● Assignment
Say how many lines in the entries hold the word "green", and reply with that number only.
───── Material for this task
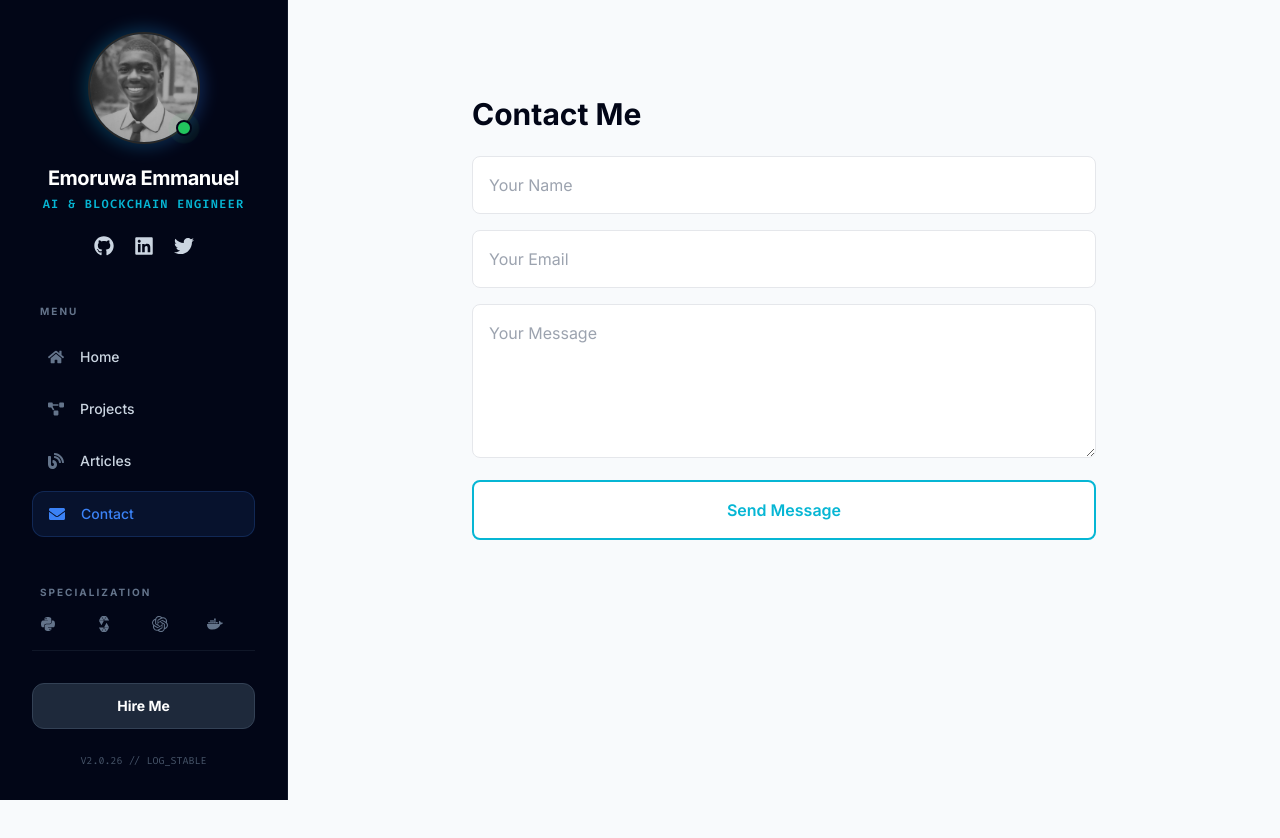
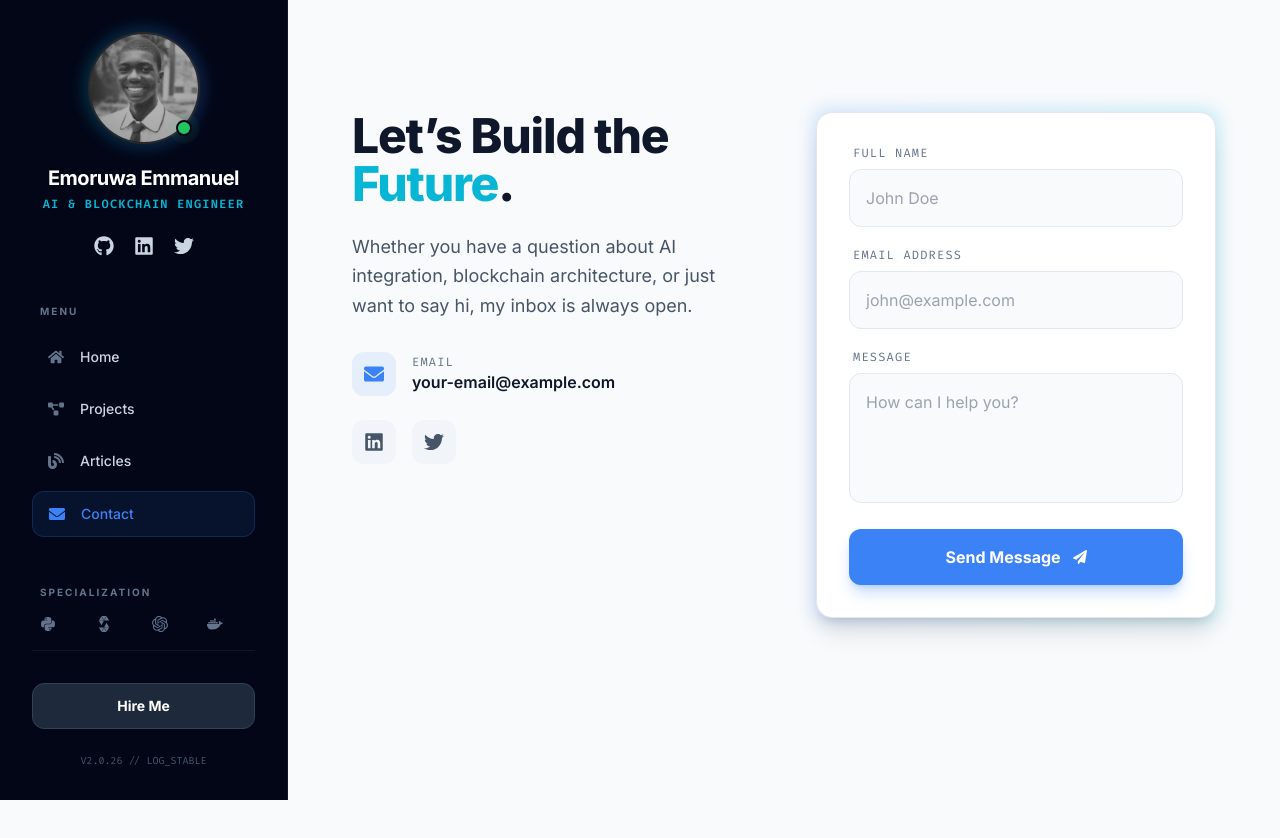
Before and after one commit to Emzee-Creates/portfolio, a Next.js app: page /contact in a window 1280 px wide. Shown: the top 838 px of the page. Built offline with nearby package versions, Linux system fonts and the light colour scheme.

Commit message:
Enhance contact form with status messages and UI updates
Added status handling for form submission and updated UI elements.

```diff
--- a/app/contact/page.js
+++ b/app/contact/page.js
@@ -1,9 +1,10 @@
 "use client";
 import { useState } from "react";
+import { FaPaperPlane, FaCheckCircle, FaExclamationCircle, FaEnvelope, FaLinkedin, FaTwitter } from "react-icons/fa";
 
 export default function ContactPage() {
   const [form, setForm] = useState({ name: "", email: "", message: "" });
-  const [status, setStatus] = useState(null);
+  const [status, setStatus] = useState(null); // 'idle' | 'loading' | 'success' | 'error'
 
   const handleChange = (e) => setForm({ ...form, [e.target.name]: e.target.value });
 
@@ -23,6 +24,7 @@ export default function ContactPage() {
       if (data.success) {
         setStatus("success");
         setForm({ name: "", email: "", message: "" });
+        setTimeout(() => setStatus(null), 5000); // Reset status after 5s
       } else {
         setStatus("error");
       }
@@ -32,54 +34,113 @@ export default function ContactPage() {
   };
 
   return (
-    <div className="max-w-2xl mx-auto px-4 sm:px-6 py-8">
-      <h1 className="text-2xl sm:text-3xl font-bold mb-6 text-brand-dark">Contact Me</h1>
+    <div className="max-w-5xl mx-auto py-12">
+      <div className="grid md:grid-cols-2 gap-16">
 
-      <form onSubmit={handleSubmit} className="space-y-4">
+        {/* Left Side: Copy */}
+        <div>
+          <h1 className="text-4xl md:text-5xl font-extrabold text-slate-900 dark:text-white tracking-tight mb-6">
+            Let’s Build the <span className="text-brand-accent">Future</span>.
+          </h1>
+          <p className="text-lg text-slate-600 dark:text-slate-400 leading-relaxed mb-8">
+            Whether you have a question about AI integration, blockchain architecture, or just want to say hi, my inbox is always open.
+          </p>
+
+          <div className="space-y-6">
+            <div className="flex items-center gap-4 text-slate-600 dark:text-slate-300">
+              <div className="p-3 rounded-xl bg-brand-blue/10 text-brand-blue">
+                <FaEnvelope size={20} />
+              </div>
+              <div>
+                <p className="text-xs font-mono uppercase tracking-widest text-slate-500">Email</p>
+                <p className="font-semibold text-slate-900 dark:text-white">your-email@example.com</p>
+              </div>
+            </div>
+
+            <div className="flex items-center gap-4">
+               <a href="#" className="p-3 rounded-xl bg-slate-100 dark:bg-slate-800 text-slate-600 dark:text-slate-400 hover:text-brand-blue transition-colors">
+                 <FaLinkedin size={20} />
+               </a>
+               <a href="#" className="p-3 rounded-xl bg-slate-100 dark:bg-slate-800 text-slate-600 dark:text-slate-400 hover:text-cyan-400 transition-colors">
+                 <FaTwitter size={20} />
+               </a>
+            </div>
+          </div>
+        </div>
+
+        {/* Right Side: The Form */}
+        <div className="relative">
+          <div className="absolute -inset-1 bg-gradient-to-r from-brand-blue to-brand-accent rounded-2xl blur opacity-20"></div>
+          <form
+            onSubmit={handleSubmit}
+            className="relative bg-white dark:bg-slate-900 border border-slate-200 dark:border-slate-800 p-8 rounded-2xl shadow-xl space-y-5"
+          >
+            <div>
+              <label className="block text-xs font-mono uppercase tracking-widest text-slate-500 mb-2 ml-1">Full Name</label>
               <input
                 type="text"
                 name="name"
-          placeholder="Your Name"
+                placeholder="John Doe"
                 value={form.name}
                 onChange={handleChange}
                 required
-          className="w-full p-3 sm:p-4 border rounded-lg text-sm sm:text-base"
+                className="w-full bg-slate-50 dark:bg-slate-950 border border-slate-200 dark:border-slate-800 rounded-xl p-4 focus:ring-2 focus:ring-brand-blue outline-none transition-all dark:text-white"
               />
+            </div>
+
+            <div>
+              <label className="block text-xs font-mono uppercase tracking-widest text-slate-500 mb-2 ml-1">Email Address</label>
               <input
                 type="email"
                 name="email"
-          placeholder="Your Email"
+                placeholder="john@example.com"
                 value={form.email}
                 onChange={handleChange}
                 required
-          className="w-full p-3 sm:p-4 border rounded-lg text-sm sm:text-base"
+                className="w-full bg-slate-50 dark:bg-slate-950 border border-slate-200 dark:border-slate-800 rounded-xl p-4 focus:ring-2 focus:ring-brand-blue outline-none transition-all dark:text-white"
               />
+            </div>
+
+            <div>
+              <label className="block text-xs font-mono uppercase tracking-widest text-slate-500 mb-2 ml-1">Message</label>
               <textarea
                 name="message"
-          placeholder="Your Message"
-          rows="5"
+                placeholder="How can I help you?"
+                rows="4"
                 value={form.message}
                 onChange={handleChange}
                 required
-          className="w-full p-3 sm:p-4 border rounded-lg text-sm sm:text-base"
+                className="w-full bg-slate-50 dark:bg-slate-950 border border-slate-200 dark:border-slate-800 rounded-xl p-4 focus:ring-2 focus:ring-brand-blue outline-none transition-all dark:text-white resize-none"
               />
+            </div>
+
             <button
               type="submit"
-          className="w-full bg-white text-brand-accent border-2 border-brand-accent font-semibold py-3 sm:py-4 rounded-lg transition hover:bg-brand-accent/20 hover:text-blue-600"
+              disabled={status === "loading"}
+              className={`w-full flex items-center justify-center gap-3 py-4 rounded-xl font-bold transition-all ${
+                status === "loading"
+                ? "bg-slate-400 cursor-not-allowed"
+                : "bg-brand-blue text-white hover:bg-blue-600 shadow-lg shadow-blue-500/30"
+              }`}
             >
-          Send Message
+              {status === "loading" ? "Transmitting..." : "Send Message"}
+              <FaPaperPlane size={14} className={status === "loading" ? "animate-pulse" : ""} />
             </button>
-      </form>
 
-      {status === "loading" && <p className="text-blue-500 mt-4">Sending...</p>}
+            {/* Status Messages */}
             {status === "success" && (
-        <p className="text-green-500 mt-4">
-          Message sent successfully! I will get back to you shortly!
-        </p>
+              <div className="flex items-center gap-2 text-green-500 text-sm font-medium bg-green-500/10 p-3 rounded-lg border border-green-500/20">
+                <FaCheckCircle /> Message sent! I'll get back to you soon.
+              </div>
             )}
             {status === "error" && (
-        <p className="text-red-500 mt-4">Something went wrong. Try again.</p>
+              <div className="flex items-center gap-2 text-red-500 text-sm font-medium bg-red-500/10 p-3 rounded-lg border border-red-500/20">
+                <FaExclamationCircle /> Connection error. Please try again.
+              </div>
             )}
+          </form>
+        </div>
+      </div>
     </div>
   );
 }
```
Lines whose indentation alone changed are shown as unchanged.
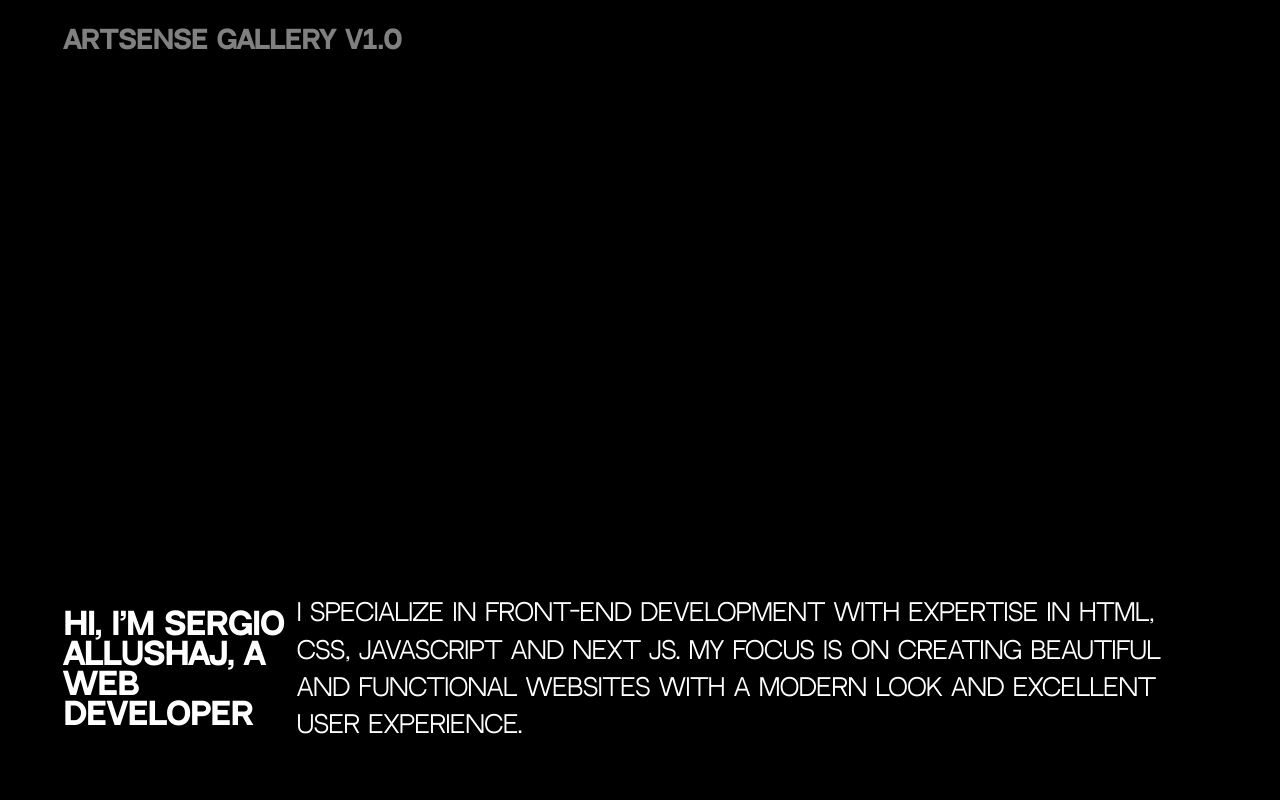
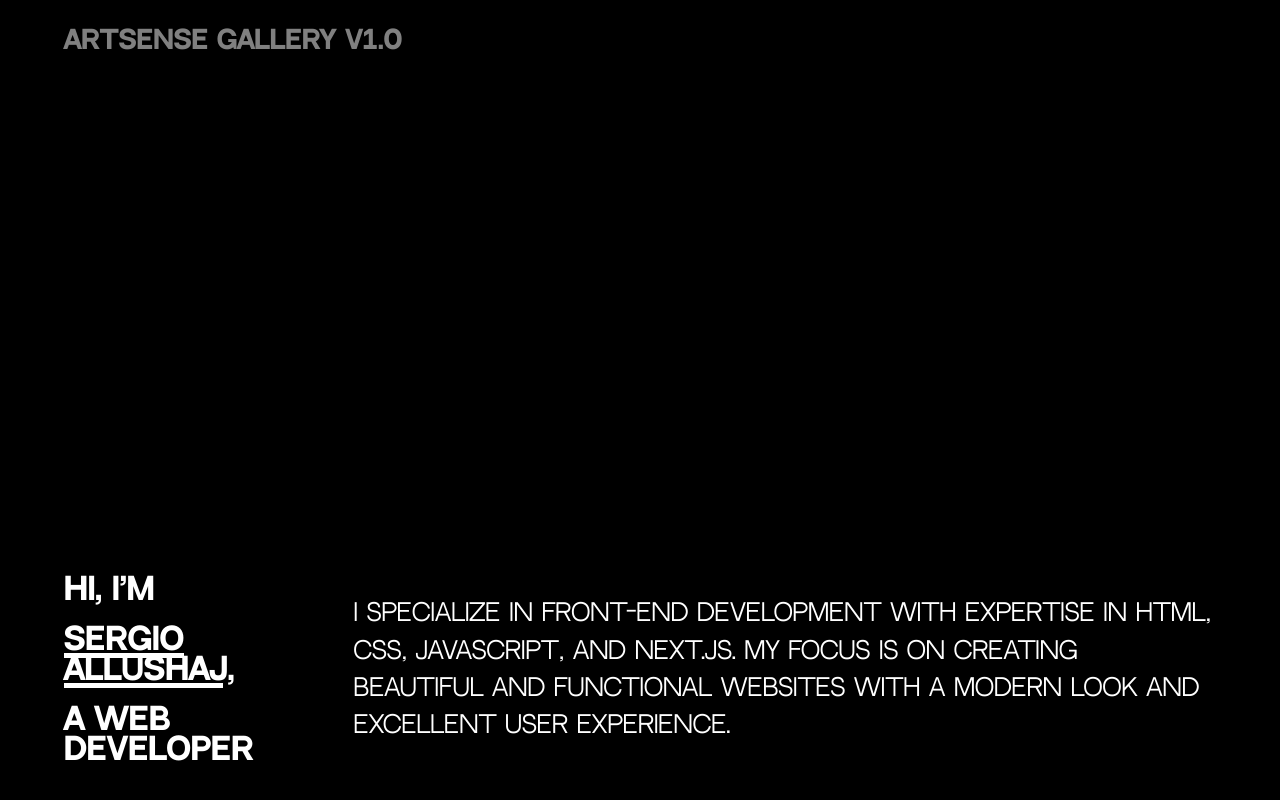
Before and after one commit to kuroiokami89/VantaBlack-Website-2.0, a Next.js app: page / in a window 1280 px wide. Shown: the part 2858-3658 px from the top of the page. Built offline with nearby package versions, Linux system fonts and the light colour scheme; a web font is replaced by a local one.

Commit message:
About img effects

```diff
--- a/src/app/components/About2.js
+++ b/src/app/components/About2.js
@@ -6,19 +6,27 @@ export default function About2() {
   return (
     <div id="about" className={`blocco ${NeutralFace.className}`}>
       <div className="about-container">
-        <div className="about-title">
-          <h2 className={`about-animated ${NeutralFaceBold.className}`}>
-            hi, i’m sergio Allushaj, a web developer
-          </h2>
+        <div className="about-title-container">
+          <div className="title-container">
+            <h2 className={`about-title ${NeutralFaceBold.className}`}>
+              hi, i'm
+            </h2>
+            <h2
+              className={`about-title title-name ${NeutralFaceBold.className}`}
+            >
+              Sergio <br /> Allushaj,{" "}
+            </h2>
+            <h2 className={`about-title ${NeutralFaceBold.className}`}>
+              a web <br /> developer
+            </h2>
+          </div>
+          <img id="about-image" src="/Me.jpg" alt="Sergio Allushaj" />
         </div>
-        <div className="about-paragraph">
-          <p>
-            I specialize in front-end development with expertise in HTML, CSS,
-            JavaScript and Next js. My focus is on creating beautiful and
-            functional websites with a modern look and excellent user
-            experience.
-          </p>
-        </div>
+        <p>
+          I specialize in front-end development with expertise in HTML, CSS,
+          JavaScript, and Next.js. My focus is on creating beautiful and
+          functional websites with a modern look and excellent user experience.
+        </p>
       </div>
     </div>
   );
--- a/src/app/components/Header.js
+++ b/src/app/components/Header.js
@@ -33,7 +33,7 @@ export default function Header() {
   return (
     <header id="header" className={`${NeutralFace.className}`}>
       <div className="header-container blocco">
-        <a id="logo" href="/Portfolio-Vantablack/">
+        <a id="logo" href="#top">
           vantaBlack
         </a>
         <div className="header-anchors">
--- a/src/app/globals.css
+++ b/src/app/globals.css
@@ -193,23 +193,52 @@ p {
 #about {
   display: flex;
   height: 100vh;
-  margin-top: 44px;
-}
-
-#about h1 {
-  font-size: 8.5rem !important;
-  margin: 0;
-  line-height: 9rem;
 }
 
 .about-container {
   display: flex;
   align-items: center;
+  gap: 100px;
 }
 
-.about-img {
-  width: 100%;
-  height: 100%;
+.about-title-container {
+  position: relative;
+}
+
+.title-container {
+  display: flex;
+  flex-direction: column;
+  transition: opacity 0.3s ease;
+}
+
+.title-name {
+  text-decoration: underline solid 4.5px white;
+  cursor: pointer;
+}
+
+/* Image is hidden by default */
+#about-image {
+  position: absolute;
+  top: 50%;
+  left: 50%;
+  transform: translate(-50%, -50%) scale(1.4); /* Center and scale up the image */
+  opacity: 0;
+  pointer-events: none;
+  transition: opacity 0.3s ease, transform 0.3s ease; /* Smooth transition for fading in and scaling */
+  max-width: 100%;
+  max-height: 100%;
+  width: auto;
+  height: auto;
+}
+
+/* When hovering on title-name, hide the title-container and show the image */
+.about-title-container:hover .title-container {
+  opacity: 0;
+}
+
+.about-title-container:hover #about-image {
+  opacity: 1;
+  pointer-events: auto;
 }
 /** FINE STILE ABOUT **/
 
--- a/src/app/layout.js
+++ b/src/app/layout.js
@@ -12,6 +12,7 @@ export default function RootLayout({ children }) {
     <html lang="en">
       <HeadComponent />
       <body>
+        <div id="top"></div>
         <Header />
         {children}
         <Footer />
--- a/src/app/mediaquery.css
+++ b/src/app/mediaquery.css
@@ -180,7 +180,6 @@
 
   .about-container {
     flex-direction: column;
-    row-gap: 20px;
     margin-top: 50px;
   }
 
```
──────────
● Exercise response
2